= ASSIGNED TASK =
Repeat the entries exactly but omit the pictures.

= LISTED RECORDS =
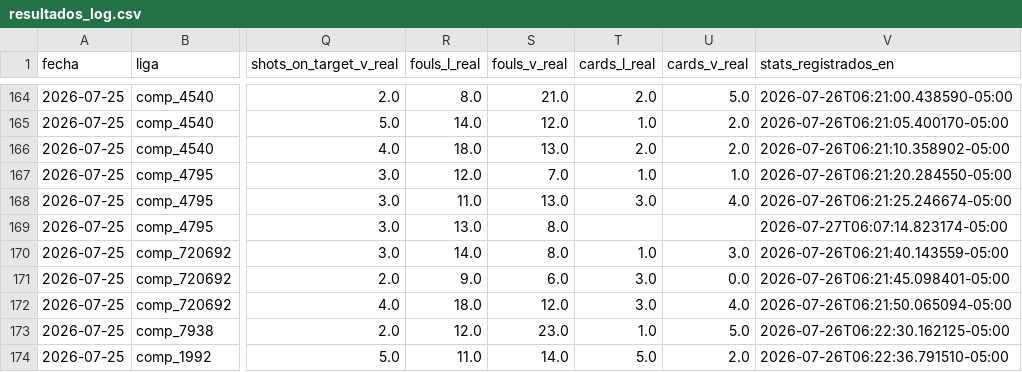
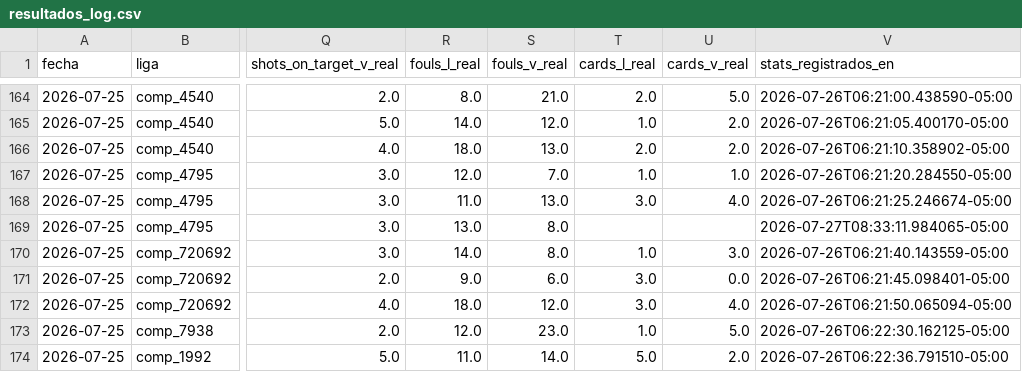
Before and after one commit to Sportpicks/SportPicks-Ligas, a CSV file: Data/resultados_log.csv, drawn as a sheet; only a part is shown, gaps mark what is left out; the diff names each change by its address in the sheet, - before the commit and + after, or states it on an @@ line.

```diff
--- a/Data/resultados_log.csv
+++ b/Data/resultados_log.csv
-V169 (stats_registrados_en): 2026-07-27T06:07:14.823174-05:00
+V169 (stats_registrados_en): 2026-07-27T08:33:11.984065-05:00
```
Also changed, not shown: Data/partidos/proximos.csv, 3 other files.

= TASK SOLUTION =
Before and after one commit to Sportpicks/SportPicks-Ligas, a CSV file: Data/resultados_log.csv, drawn as a sheet; only a part is shown, gaps mark what is left out; the diff names each change by its address in the sheet, - before the commit and + after, or states it on an @@ line.

```diff
--- a/Data/resultados_log.csv
+++ b/Data/resultados_log.csv
-V169 (stats_registrados_en): 2026-07-27T06:07:14.823174-05:00
+V169 (stats_registrados_en): 2026-07-27T08:33:11.984065-05:00
```
Also changed, not shown: Data/partidos/proximos.csv, 3 other files.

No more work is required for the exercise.